Hello Koala Lovers,
Save the Koala Month is here again and it is a time for all of us to really think through how much we love this beautiful creature and how we can all help it.
It seems a long time ago, when in 1989 I said, “Let us have a Save the Koala Month.” Now people from all over the world celebrate. It makes me incredibly proud and over the years I have seen some wonderful fundraising ideas.
This organisation does not take any government funding and this was a key principle by the Board who first employed me all those years ago. Supporters who consider us as their charity donation see this as an important part of our work. When I am interviewed by media, I always feel that I am speaking for you and I do thank you so much for any donation, big or small.
This year, with the ability to travel more, I have spent a lot of time in New South Wales looking at Koala habitats and re-visiting areas that I looked at in May 2019 when the drought was in full swing.
Since then, bushfires and of course flooding this year
One of the things that makes me so concerned is water, and when we launched the Koala Manifesto we did so on World Water Day on the 22nd of March 2021. Water and Koalas are synonymous and as I drove west in the last few weeks, I saw creeks and river systems that were highly degraded and still lacking water.
Over the coming months, I am going to be writing to the relevant Ministers to tell them what I have seen and of course will continue to write to Minister Plibersek. Regular readers will know that I wrote to her when she got her new job.
She has not replied but her Threatened Species Commissioner did, which is attached for your consideration. I would love to know what you think of this reply. I certainly know how I feel about it, but would really like your opinions about what you might do next if you were me.
In the meantime, let us celebrate Save the Koala Month and as private citizens keep our planet safer by doing all we can to recycle, re-use and minimise waste.
As always, on my trip I met incredible folk who change my thinking on each visit. I feel now that when I speak for the Koala I have information I have seen with my own eyes.

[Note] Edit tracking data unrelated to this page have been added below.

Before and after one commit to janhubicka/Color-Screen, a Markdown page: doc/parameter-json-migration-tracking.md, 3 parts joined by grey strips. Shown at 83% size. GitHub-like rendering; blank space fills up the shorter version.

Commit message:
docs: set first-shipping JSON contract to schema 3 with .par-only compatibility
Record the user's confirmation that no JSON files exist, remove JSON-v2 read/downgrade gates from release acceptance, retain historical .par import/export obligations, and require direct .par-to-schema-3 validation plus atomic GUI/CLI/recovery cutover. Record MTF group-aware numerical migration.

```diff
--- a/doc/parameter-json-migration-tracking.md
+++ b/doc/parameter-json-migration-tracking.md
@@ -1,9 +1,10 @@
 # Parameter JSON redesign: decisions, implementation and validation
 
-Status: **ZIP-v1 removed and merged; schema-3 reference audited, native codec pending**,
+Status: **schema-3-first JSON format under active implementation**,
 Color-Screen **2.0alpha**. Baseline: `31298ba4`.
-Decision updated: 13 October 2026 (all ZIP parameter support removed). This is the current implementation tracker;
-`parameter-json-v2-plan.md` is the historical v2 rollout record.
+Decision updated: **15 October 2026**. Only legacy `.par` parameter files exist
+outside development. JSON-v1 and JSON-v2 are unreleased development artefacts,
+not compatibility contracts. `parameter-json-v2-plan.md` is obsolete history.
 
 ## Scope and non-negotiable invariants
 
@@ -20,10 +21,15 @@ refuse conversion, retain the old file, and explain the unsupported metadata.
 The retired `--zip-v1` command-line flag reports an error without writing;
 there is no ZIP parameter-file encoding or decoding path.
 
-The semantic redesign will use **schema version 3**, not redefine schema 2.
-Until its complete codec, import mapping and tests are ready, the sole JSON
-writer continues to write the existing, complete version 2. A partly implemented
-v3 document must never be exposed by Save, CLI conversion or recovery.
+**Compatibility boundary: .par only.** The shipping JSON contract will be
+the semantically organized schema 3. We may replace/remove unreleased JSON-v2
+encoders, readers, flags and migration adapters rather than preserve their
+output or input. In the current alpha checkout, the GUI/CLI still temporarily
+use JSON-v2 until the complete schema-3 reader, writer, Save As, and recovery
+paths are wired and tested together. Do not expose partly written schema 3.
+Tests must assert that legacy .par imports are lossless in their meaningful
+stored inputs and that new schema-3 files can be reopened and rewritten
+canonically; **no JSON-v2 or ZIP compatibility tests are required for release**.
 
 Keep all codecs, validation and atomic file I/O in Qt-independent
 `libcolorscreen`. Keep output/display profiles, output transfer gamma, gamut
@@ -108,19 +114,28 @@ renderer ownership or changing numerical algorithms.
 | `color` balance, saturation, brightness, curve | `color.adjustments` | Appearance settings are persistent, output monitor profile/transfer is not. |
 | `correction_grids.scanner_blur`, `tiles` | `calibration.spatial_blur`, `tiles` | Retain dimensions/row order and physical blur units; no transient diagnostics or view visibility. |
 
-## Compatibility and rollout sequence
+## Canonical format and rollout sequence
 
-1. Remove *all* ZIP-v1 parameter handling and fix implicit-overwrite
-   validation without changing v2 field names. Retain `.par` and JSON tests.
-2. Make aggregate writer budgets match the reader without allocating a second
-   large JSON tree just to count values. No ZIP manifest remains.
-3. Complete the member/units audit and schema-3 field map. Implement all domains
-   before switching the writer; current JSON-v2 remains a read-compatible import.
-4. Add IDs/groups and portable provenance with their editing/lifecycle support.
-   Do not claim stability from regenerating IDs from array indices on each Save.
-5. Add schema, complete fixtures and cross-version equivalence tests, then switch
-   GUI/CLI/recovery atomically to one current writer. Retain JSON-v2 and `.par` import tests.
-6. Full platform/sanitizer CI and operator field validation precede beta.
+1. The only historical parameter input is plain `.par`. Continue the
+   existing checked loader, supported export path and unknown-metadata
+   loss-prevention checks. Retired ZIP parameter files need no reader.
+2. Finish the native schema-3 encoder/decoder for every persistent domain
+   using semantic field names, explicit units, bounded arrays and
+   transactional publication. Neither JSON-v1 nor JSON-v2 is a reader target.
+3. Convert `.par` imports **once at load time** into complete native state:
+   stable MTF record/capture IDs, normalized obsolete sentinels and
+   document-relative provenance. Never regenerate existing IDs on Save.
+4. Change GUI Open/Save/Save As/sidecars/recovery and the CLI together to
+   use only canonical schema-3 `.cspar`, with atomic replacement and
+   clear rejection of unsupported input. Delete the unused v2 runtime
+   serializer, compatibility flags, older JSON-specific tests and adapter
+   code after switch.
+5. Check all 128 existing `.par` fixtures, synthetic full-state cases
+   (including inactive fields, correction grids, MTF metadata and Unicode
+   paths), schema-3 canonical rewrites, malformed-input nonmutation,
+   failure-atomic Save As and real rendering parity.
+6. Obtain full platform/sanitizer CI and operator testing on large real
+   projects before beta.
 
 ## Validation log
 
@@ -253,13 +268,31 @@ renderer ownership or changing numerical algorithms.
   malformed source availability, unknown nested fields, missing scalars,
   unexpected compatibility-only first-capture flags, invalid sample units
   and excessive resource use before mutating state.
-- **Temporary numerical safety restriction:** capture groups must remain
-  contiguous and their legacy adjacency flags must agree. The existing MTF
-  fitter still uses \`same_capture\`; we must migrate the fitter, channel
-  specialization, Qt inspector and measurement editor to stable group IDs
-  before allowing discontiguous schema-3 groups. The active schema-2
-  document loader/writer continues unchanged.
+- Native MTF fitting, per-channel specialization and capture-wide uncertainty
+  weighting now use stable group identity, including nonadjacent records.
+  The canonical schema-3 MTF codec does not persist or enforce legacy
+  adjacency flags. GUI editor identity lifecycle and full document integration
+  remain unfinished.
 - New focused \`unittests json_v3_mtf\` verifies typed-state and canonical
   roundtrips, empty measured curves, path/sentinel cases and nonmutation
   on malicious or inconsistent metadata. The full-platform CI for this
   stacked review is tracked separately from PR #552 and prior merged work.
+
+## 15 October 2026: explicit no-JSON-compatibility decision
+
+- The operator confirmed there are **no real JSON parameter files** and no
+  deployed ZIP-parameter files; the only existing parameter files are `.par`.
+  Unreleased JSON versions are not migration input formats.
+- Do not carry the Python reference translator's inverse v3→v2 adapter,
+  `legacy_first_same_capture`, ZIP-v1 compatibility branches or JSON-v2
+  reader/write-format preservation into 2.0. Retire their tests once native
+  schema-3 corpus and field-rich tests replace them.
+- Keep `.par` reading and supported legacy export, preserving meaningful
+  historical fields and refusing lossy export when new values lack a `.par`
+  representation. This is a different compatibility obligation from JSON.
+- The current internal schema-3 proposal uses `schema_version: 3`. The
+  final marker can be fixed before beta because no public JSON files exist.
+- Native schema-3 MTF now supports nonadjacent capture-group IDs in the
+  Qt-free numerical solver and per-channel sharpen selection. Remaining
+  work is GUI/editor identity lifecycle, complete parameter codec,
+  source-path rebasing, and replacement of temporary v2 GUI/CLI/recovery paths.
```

Please too, have a look at the Koala Army’s latest email because the role of hollow bearing trees (often Koala trees) are sadly lacking in the landscape and I can see, particularly out west where I have been, that the bush is going silent and the absence of cockatoos, galahs and other parrots that need tree hollows was scary.
Another reason to protect Koala trees. The Koala Protection Act does that – I wish our government would see fit to honour that as a fact.
Regards as always,